Britain's national newspaper companies, which are already experiencing severe financial difficulties from the growth of the internet and the downturn in advertising during the recession, are furious that the BBC is preparing to compete with them by launching new applications for mobile phones.
The Newspaper Publishers Association (NPA) issued a statement yesterday saying the BBC's ambitions were a threat to what is seen as an important source of revenue for media organisations as people increasingly receive their news via Apple iPhones and other handheld devices. The Corporation hopes to launch a BBC News "app" in April, followed by a BBC Sport service the following month, in time for the build up to the football World Cup in South Africa.
The NPA, which believes the competition would reduce the likelihood of consumers paying for news and information services from commercial providers, said it would try to block the launch of the BBC products by appealing to the BBC Trust and the Department of Culture, Media and Sport.
David Newell, the NPA's director, said: "Not for the first time, the BBC is preparing to muscle into a nascent market and trample over the aspirations of commercial news providers. At a time when the BBC is facing unprecedented levels of criticism over its expansion, and when the wider industry is investing in new models, it is extremely disappointing that the Corporation plans to launch services that would throw into serious doubt the commercial sector's ability to make a return on its investment, and therefore its ability to support quality journalism."
Tensions have been steadily growing between the press and the BBC because the scale of the Corporation's journalistic output on its website has been identified by many media companies as an inhibitor to opportunities to persuade internet users to pay for news. The criticisms have increased as Rupert Murdoch's News Corp media empire has signalled its intention to charge for access to all its newspaper websites later this year. Other specialist publications have also abandoned free provision of content, in order to charge consumers for online subscriptions.
Some newspapers had identified mobile phone applications as a new way of generating revenue. The Independent's app is available for free but the Guardian, in spite of a commitment to maintain free access to its website, is charging £2.39 for its app.
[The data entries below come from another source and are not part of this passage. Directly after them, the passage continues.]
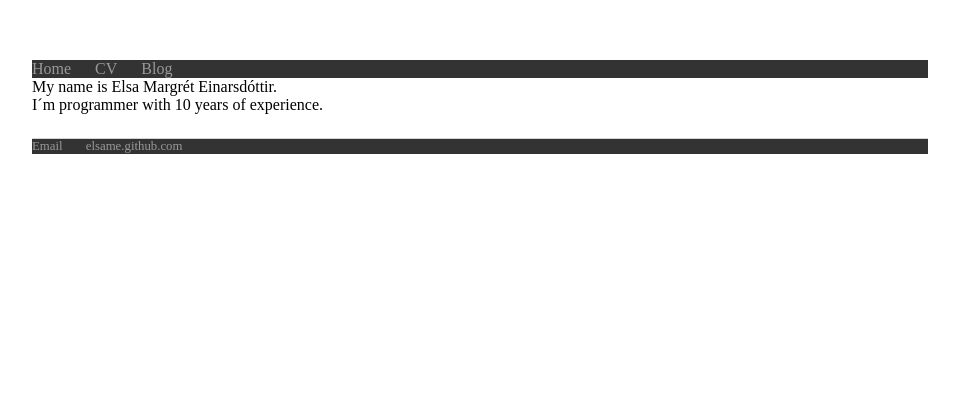
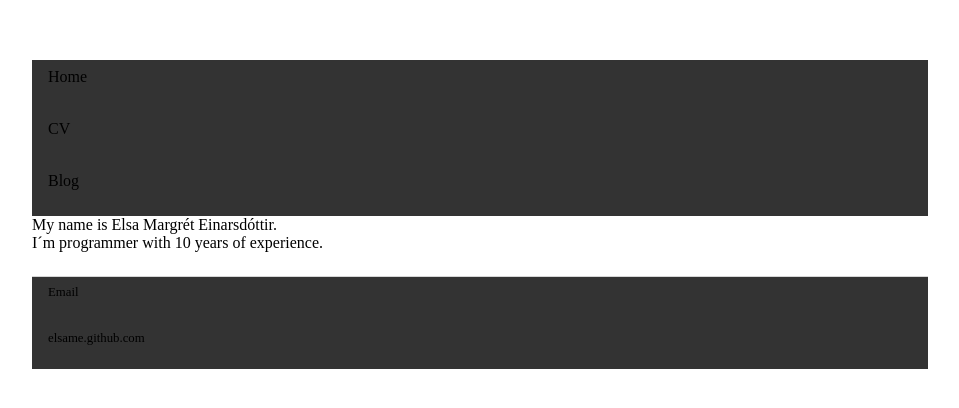
Before and after one commit to elsame/elsame.github.io, a Jekyll site: the page built from index.html, in a window 1280 px wide. Shown: the top 408 px of the page, without its empty margins (160-1119 px from the left). Built offline with Jekyll 4.4.1, drawn with Linux system fonts in a browser that asks for light colours.

Commit message:
Update main.css

```diff
--- a/css/main.css
+++ b/css/main.css
@@ -14,8 +14,10 @@ nav ul li, footer ul li {
     margin-right: 20px;
 }
 a {
-    text-decoration: none;
-    color: #999;
+  display: block;
+  color: #000;
+  padding: 8px 16px;
+  text-decoration: none;
 }
 a:hover {
   background-color: #555;
```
Mr Newell said: "The impact of the BBC's existing online presence is well known. However, this is a very different and particular case. The market for iPhone news apps is a unique and narrow commercial space, which means that the potential for market distortion by the BBC is much greater. This is not, as the BBC argues, an extension of its existing online service, but an intrusion into a tightly defined, separate market."
The BBC Trust, the Corporation's governing body, has previously intervened to curtail its ambitions. It blocked the Corporation from supplying video footage to its local news sites after regional newspaper groups complained.
The BBC is under pressure from politicians as well as commercial rivals over the scale and cost of its operations, and its director general Mark Thompson is conducting a strategic review of which services are needed. In a speech in November, he said there would be "reductions in some kinds of programmes and content" including a look at the "current scope of our website".
But the BBC's director of future media and technology, Erik Huggers, is likely to argue that the Corporation will merely be making available to licence fee payers the content they have already funded. When he announced the new mobile services earlier this week at the Mobile World Congress in Barcelona, Mr Huggers said: "It's been 12 years since the launch of BBC Online, but as media converges and technology accelerates, licence fee payers are increasingly using handheld devices. They tell us they want to access the digital services they've paid for at a time and place that suits them."